*** Opening PROVIDED ENTRIES ***

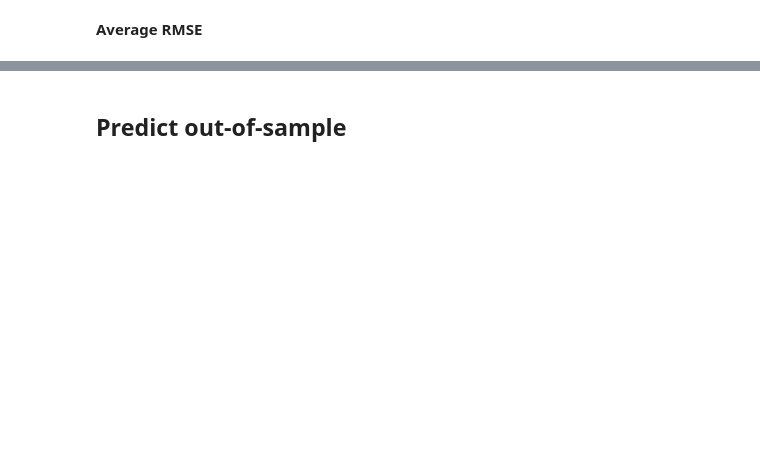
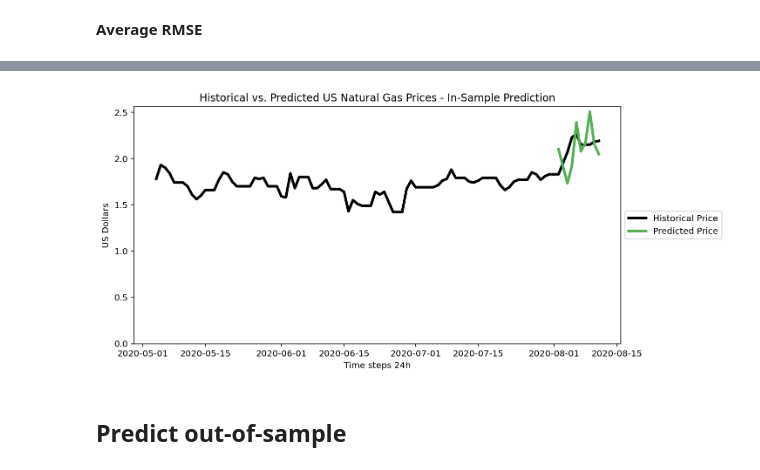
Before and after one commit to michhar/forecasting-with-deep-learning, a Jupyter notebook: Forecasting with LSTM Encoder-Decoder in Keras.ipynb, the cells around one changed output, grey strips where cells are left out. Saved outputs shown, nothing was run; the diff lists cells and outputs as text; code cells hidden in the pictures; blank space fills up the shorter version.

```diff
--- a/Forecasting with LSTM Encoder-Decoder in Keras.ipynb
+++ b/Forecasting with LSTM Encoder-Decoder in Keras.ipynb
@@ -733,3 +765,48 @@ Mean RMSE of 0.0402 +/- 0.0041
+# %%
+n_steps_in, n_steps_out = 10, 10
+
+# Get 10 steps
+data_recent = df_target.iloc[-(n_steps_in*2):-n_steps_in]
+
+# Scale
+data_recent_transformed = scaler.transform(data_recent)
+# print(pd.DataFrame(data_recent_transformed, columns=df_agg.columns))
+
+# Shape into [number of samples, steps, features]
+n_features = data_recent_transformed.shape[1]
+X_past = data_recent_transformed.reshape((1, n_steps_in, n_features))
+
+# Predict
+forecast = model_all.predict(X_past)
+
+# Scale back up and convert to DF
+forecast = forecast.reshape((n_steps_out, n_features))
+forecast = scaler.inverse_transform(forecast)
+future_dates = df_target.index[-n_steps_out:]
+forecast = pd.DataFrame(forecast, columns=df_target.columns, index=future_dates).iloc[:,:1]
+
+# Plot
+historical = df_target.iloc[-100:, :1] # get x steps back of historical data
+colors = list(mcolors.XKCD_COLORS)
+for i in range(forecast.shape[1]):
+    fig = plt.figure(figsize=(10,5))
+
+    # Plot df_agg historical data
+    plt.plot(historical.iloc[:,i], label="Historical "+historical.columns[i], linewidth=3, color="black")
+
+    # Plot the prediction
+    plt.plot(forecast.iloc[:,i], label="Predicted "+forecast.columns[i], linewidth=3, color=colors[i+1])
+
+    # Label and legend
+    plt.xlabel('Time steps {}'.format(aggregate_time))
+    plt.ylabel('US Dollars')
+    plt.title('Historical vs. Predicted US Natural Gas Prices - In-Sample Prediction')
+    min_val = min(forecast.iloc[:,i])
+    plt.ylim(bottom=min(0.0, min_val - min_val*0.1))
+    plt.legend(loc='center left', bbox_to_anchor=(1, 0.5))
+    plt.show()
+# %% [output]
+[figure, added]
 # %% [markdown]
 ## Predict out-of-sample
 # %%
```
Also changed, not shown: parts of 19 cells of this notebook, 5 other files.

*** Closing PROVIDED ENTRIES ***

> [WHAT TO DO] Find the lines above that include the string "iloc" and copy them.

> [SOLVED EXERCISE]
+data_recent = df_target.iloc[-(n_steps_in*2):-n_steps_in]
+forecast = pd.DataFrame(forecast, columns=df_target.columns, index=future_dates).iloc[:,:1]
+historical = df_target.iloc[-100:, :1] # get x steps back of historical data
+    plt.plot(historical.iloc[:,i], label="Historical "+historical.columns[i], linewidth=3, color="black")
+    plt.plot(forecast.iloc[:,i], label="Predicted "+forecast.columns[i], linewidth=3, color=colors[i+1])
+    min_val = min(forecast.iloc[:,i])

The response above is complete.